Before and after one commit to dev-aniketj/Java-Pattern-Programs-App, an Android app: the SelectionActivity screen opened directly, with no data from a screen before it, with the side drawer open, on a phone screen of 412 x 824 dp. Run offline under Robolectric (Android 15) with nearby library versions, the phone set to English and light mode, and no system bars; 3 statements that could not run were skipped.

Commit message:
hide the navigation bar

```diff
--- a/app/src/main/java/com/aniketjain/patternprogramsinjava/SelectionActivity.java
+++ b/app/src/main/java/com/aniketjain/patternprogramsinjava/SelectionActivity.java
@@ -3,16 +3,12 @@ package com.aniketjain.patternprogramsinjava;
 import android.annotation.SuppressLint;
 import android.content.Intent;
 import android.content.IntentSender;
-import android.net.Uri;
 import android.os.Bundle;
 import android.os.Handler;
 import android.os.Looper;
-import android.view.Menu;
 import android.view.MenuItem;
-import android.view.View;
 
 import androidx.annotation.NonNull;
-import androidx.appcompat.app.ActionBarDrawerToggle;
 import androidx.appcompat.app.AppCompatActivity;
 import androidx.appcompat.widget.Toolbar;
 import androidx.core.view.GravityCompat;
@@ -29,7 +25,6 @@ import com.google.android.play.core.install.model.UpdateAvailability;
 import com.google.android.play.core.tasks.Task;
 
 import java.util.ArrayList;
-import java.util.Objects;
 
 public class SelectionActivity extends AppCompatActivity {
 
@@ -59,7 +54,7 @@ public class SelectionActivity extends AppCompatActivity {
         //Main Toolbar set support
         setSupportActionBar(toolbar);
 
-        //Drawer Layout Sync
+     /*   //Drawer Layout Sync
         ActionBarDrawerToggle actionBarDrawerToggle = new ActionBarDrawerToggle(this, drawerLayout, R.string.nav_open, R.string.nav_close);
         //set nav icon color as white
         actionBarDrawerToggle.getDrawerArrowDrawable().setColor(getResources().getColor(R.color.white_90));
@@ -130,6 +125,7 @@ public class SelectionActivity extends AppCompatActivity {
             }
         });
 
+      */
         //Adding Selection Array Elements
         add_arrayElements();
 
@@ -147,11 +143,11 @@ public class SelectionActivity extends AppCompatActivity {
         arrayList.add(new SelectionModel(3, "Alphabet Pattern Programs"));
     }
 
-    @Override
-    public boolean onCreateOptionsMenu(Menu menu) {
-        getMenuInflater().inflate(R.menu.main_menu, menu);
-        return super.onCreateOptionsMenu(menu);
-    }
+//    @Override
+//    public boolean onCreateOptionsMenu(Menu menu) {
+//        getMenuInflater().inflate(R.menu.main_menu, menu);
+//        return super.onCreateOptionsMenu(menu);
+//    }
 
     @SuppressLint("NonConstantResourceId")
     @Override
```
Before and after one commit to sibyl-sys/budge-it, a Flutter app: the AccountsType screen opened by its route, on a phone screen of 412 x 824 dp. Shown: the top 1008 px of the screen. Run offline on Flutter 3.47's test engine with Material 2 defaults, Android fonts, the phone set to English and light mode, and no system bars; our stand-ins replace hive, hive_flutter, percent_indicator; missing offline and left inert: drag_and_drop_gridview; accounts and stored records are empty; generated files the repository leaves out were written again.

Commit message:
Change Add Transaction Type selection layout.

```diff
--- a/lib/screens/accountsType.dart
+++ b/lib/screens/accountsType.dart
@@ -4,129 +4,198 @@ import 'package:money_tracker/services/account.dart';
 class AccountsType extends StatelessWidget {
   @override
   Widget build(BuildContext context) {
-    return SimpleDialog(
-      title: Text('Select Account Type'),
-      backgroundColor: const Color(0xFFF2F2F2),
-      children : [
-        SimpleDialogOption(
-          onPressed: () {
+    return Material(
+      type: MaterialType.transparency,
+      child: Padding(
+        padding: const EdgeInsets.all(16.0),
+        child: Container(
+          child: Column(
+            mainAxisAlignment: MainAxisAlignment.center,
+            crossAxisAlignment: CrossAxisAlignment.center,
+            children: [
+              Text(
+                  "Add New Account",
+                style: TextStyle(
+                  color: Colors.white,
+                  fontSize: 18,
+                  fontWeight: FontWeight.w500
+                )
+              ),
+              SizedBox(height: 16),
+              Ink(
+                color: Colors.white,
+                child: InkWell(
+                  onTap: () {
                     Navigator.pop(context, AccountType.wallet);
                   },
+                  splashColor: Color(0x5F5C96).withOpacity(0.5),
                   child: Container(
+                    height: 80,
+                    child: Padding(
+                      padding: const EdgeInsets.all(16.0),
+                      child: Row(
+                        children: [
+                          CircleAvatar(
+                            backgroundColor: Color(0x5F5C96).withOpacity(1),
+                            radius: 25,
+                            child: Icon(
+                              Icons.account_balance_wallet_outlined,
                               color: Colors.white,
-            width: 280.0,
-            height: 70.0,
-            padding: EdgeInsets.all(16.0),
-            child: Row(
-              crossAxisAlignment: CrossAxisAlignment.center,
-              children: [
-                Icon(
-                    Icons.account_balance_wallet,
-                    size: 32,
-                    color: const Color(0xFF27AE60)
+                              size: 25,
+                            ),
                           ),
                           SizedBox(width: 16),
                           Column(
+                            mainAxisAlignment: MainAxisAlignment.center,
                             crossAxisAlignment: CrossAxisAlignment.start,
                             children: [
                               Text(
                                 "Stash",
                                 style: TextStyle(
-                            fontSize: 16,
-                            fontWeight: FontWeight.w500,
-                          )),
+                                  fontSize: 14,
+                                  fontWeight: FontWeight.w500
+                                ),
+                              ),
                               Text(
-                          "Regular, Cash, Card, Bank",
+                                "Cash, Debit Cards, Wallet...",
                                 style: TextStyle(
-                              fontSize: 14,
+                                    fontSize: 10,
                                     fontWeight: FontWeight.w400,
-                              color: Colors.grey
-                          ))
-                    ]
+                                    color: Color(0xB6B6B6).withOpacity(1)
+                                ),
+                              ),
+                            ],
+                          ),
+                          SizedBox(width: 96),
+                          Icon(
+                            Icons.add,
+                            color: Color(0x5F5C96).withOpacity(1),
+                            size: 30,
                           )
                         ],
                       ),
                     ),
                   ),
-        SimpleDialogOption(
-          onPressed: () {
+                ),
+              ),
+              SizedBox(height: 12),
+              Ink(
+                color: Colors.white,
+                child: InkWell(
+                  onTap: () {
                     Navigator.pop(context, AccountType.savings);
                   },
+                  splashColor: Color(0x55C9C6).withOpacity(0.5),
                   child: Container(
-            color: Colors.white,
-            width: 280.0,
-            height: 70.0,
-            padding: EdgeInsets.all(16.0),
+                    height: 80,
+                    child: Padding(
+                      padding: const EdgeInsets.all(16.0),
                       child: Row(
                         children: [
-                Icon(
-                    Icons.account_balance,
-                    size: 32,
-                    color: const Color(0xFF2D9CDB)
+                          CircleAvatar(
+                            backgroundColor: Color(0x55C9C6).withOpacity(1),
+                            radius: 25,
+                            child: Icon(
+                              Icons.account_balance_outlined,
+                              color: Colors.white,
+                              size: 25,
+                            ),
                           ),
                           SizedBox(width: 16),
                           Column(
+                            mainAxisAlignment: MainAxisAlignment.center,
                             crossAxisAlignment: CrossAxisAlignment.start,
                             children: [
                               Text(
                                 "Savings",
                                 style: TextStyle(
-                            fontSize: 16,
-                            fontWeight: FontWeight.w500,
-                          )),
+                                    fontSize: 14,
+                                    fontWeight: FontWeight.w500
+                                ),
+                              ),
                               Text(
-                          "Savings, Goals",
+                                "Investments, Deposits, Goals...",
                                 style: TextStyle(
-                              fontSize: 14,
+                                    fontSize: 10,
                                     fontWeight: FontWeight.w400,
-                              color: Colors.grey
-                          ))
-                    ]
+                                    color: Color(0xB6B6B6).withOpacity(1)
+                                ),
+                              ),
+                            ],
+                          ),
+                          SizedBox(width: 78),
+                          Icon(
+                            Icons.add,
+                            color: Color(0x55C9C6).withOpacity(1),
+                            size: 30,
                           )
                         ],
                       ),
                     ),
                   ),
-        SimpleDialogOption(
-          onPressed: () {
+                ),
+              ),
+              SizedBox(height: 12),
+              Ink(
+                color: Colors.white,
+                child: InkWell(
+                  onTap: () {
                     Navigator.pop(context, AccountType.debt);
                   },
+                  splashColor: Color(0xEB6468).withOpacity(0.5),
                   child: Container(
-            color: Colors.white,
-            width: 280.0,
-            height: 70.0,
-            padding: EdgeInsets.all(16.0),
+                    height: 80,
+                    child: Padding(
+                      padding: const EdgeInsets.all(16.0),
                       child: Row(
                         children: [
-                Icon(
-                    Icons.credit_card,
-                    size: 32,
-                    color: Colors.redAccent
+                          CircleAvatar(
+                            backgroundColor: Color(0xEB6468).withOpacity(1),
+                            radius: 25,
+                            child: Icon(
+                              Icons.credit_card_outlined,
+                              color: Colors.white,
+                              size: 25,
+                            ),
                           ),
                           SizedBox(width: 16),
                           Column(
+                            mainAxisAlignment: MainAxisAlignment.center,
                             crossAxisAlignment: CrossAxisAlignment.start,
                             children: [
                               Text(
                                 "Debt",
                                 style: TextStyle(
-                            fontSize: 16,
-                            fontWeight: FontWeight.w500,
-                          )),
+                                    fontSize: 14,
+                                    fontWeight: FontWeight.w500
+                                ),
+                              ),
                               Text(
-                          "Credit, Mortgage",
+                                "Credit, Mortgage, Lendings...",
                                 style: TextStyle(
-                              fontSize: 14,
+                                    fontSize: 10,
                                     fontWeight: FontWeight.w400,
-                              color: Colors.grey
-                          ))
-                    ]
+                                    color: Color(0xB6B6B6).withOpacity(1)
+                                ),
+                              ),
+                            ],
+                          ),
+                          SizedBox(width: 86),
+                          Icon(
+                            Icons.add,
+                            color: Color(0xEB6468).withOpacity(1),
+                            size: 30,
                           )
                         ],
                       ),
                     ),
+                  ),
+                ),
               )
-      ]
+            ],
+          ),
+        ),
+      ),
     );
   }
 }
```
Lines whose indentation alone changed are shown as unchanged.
------------------------------------------------------------------------
[To do] Where a line above contains the string "AppCompatActivity", copy that line.

[Answer box]
 import androidx.appcompat.app.AppCompatActivity;
 public class SelectionActivity extends AppCompatActivity {
@@ -59,7 +54,7 @@ public class SelectionActivity extends AppCompatActivity {
@@ -130,6 +125,7 @@ public class SelectionActivity extends AppCompatActivity {
@@ -147,11 +143,11 @@ public class SelectionActivity extends AppCompatActivity {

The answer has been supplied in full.